“We are here to declare that our resolve has not been weakened by these horrific and cowardly acts,” added then-Senate Majority Leader Tom Daschle, a Democrat from South Dakota, before the group spontaneously began singing God Bless America.
The congressional unity that emerged from that tragedy had a residual impact, at least until the next presidential election in 2004, when rifts over the Iraq War signalled a new era of political polarisation.
In the aftermath of Wednesday’s pro-Donald Trump siege of the US Capitol, an event fomented by a president pushing the false narrative of a disputed election and his charges of an “illegitimate” president-elect, it seemed for a moment that Congress was potentially heading towards another period of unity.
Resuming the session that set off the riots, the constitutionally mandated congressional electoral vote tally, Vice President Mike Pence echoed Hastert from two decades prior.
“As we reconvene in this chamber, the world will again witness the resilience and strength of our democracy,” said Pence. “For even in the wake of unprecedented violence and vandalism at this Capitol, the elected representatives of the people of the United States have assembled again on the very same day to support and defend the Constitution of the United States.”
Within hours, it became clear that the response of rank-and-file members of the current Congress would not echo that of their post-9/11 predecessors.
Continuing the divide
Instead of singing a spontaneous rendition of God Bless America, a half-dozen Senate Republicans and more than 100 House Republicans picked up where they left off prior to the siege: objecting to the electoral vote count in an effort to placate Trump and his supporters as well as slow down, if not halt outright, Joe Biden’s legitimate victory.
Missouri Republican Josh Hawley, who led the Senate effort to object to Biden electoral votes, did not back down after the riot.

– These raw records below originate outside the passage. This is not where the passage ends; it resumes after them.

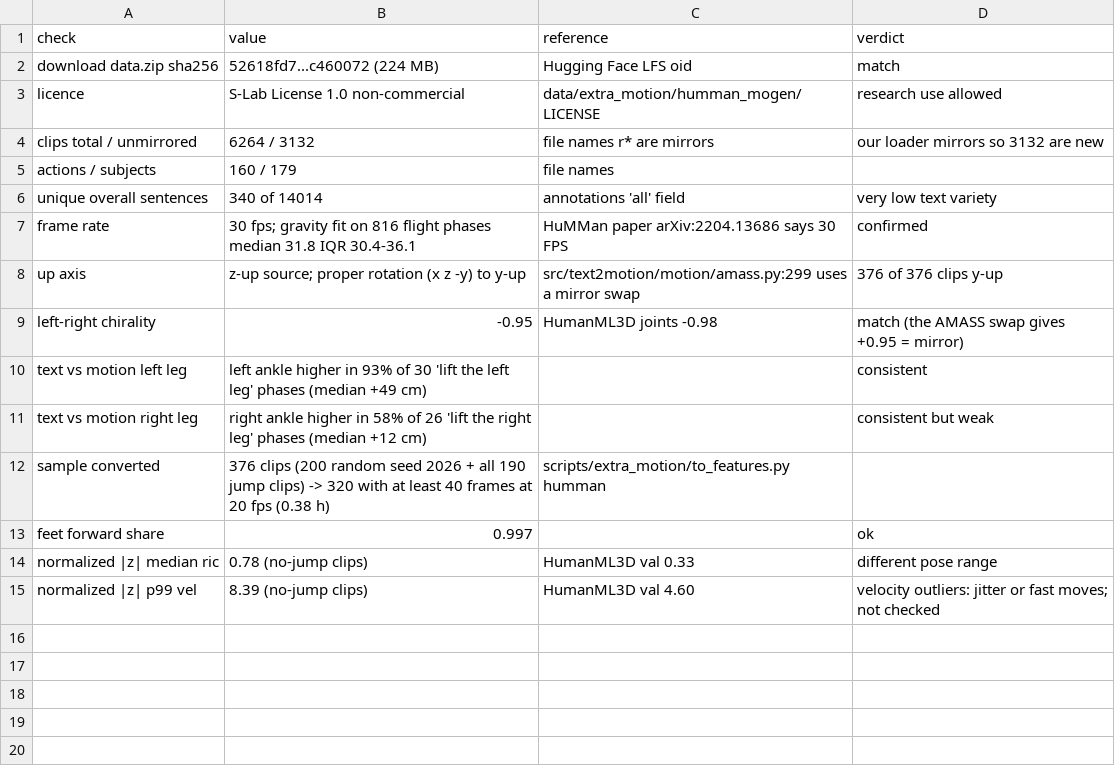
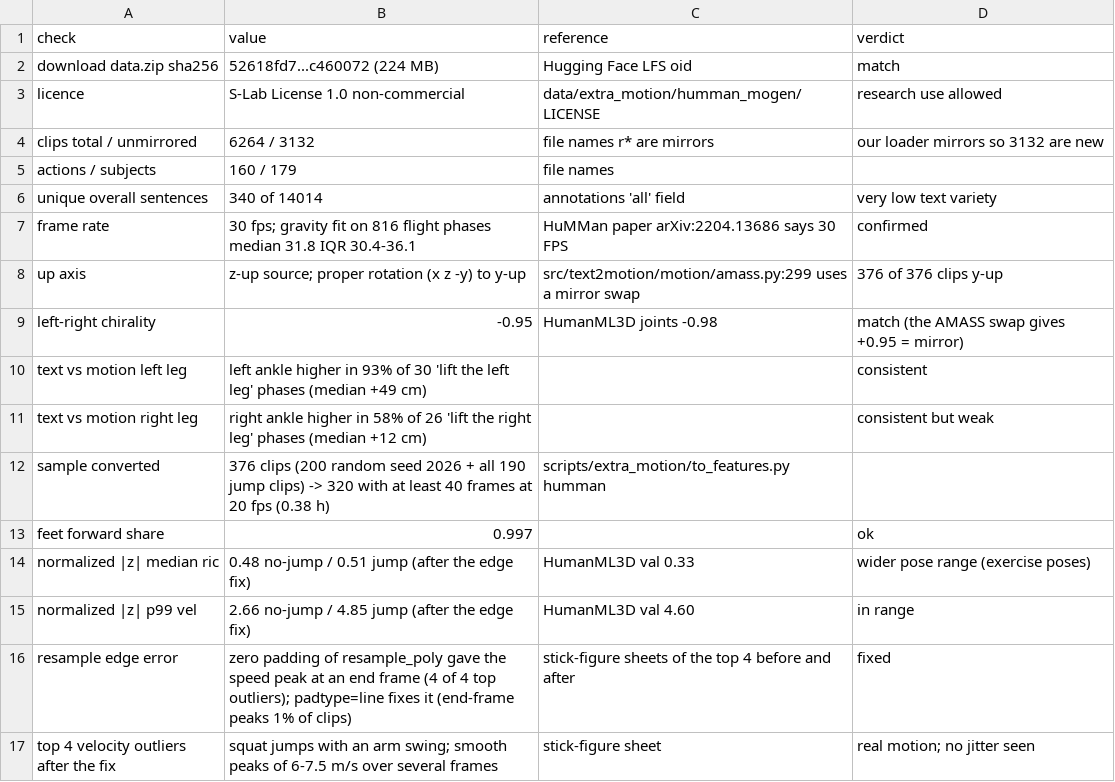
Before and after one commit to CatalinButacu/GenAI-Text2Motion, a CSV file: doc/notes/humman_mogen_check.csv, drawn as a sheet.

Commit message:
HuMMan 30 to 20 fps resampling pads with a line, not zeros: the zero padding put a false speed peak at the first or last frame; after the fix the velocity range matches HumanML3D val and the top outliers are real squat jumps

```diff
--- a/doc/notes/humman_mogen_check.csv
+++ b/doc/notes/humman_mogen_check.csv
@@ -13,3 +13,5 @@ sample converted,376 clips (200 random seed 2026 + all 190 jump clips) -> 320 wi
 feet forward share,0.997,,ok
-normalized |z| median ric,0.78 (no-jump clips),HumanML3D val 0.33,different pose range
-normalized |z| p99 vel,8.39 (no-jump clips),HumanML3D val 4.60,velocity outliers: jitter or fast moves; not checked
+normalized |z| median ric,0.48 no-jump / 0.51 jump (after the edge fix),HumanML3D val 0.33,wider pose range (exercise poses)
+normalized |z| p99 vel,2.66 no-jump / 4.85 jump (after the edge fix),HumanML3D val 4.60,in range
+resample edge error,zero padding of resample_poly gave the speed peak at an end frame (4 of 4 top outliers); padtype=line fixes it (end-frame peaks 1% of clips),stick-figure sheets of the top 4 before and after,fixed
+top 4 velocity outliers after the fix,squat jumps with an arm swing; smooth peaks of 6-7.5 m/s over several frames,stick-figure sheet,real motion; no jitter seen
```
Also changed, not shown: 1 other file.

Several of his fellow Republicans reversed course in the wake of the violence and dropped their objections. Hawley, however, forged ahead with his challenge, even after the editorial board of The Kansas City Star had declared he had “blood on his hands” for perpetuating false allegations of widespread voting irregularities.
Pennsylvania Democratic Representative Conor Lamb had enough of Republicans’ objections and, on the House floor, he directly tied their “lies” to the riot.
“We know that that attack today, it didn’t materialise out of nowhere, it was inspired by lies, the same lies that you’re hearing in this room tonight,” Lamb said.
“And the members who are repeating those lies should be ashamed of themselves, their constituents should be ashamed of them,” he continued, drawing the ire of his Republican colleagues, who confronted Lamb, forcing a dozen members out of their seats to prevent a fight.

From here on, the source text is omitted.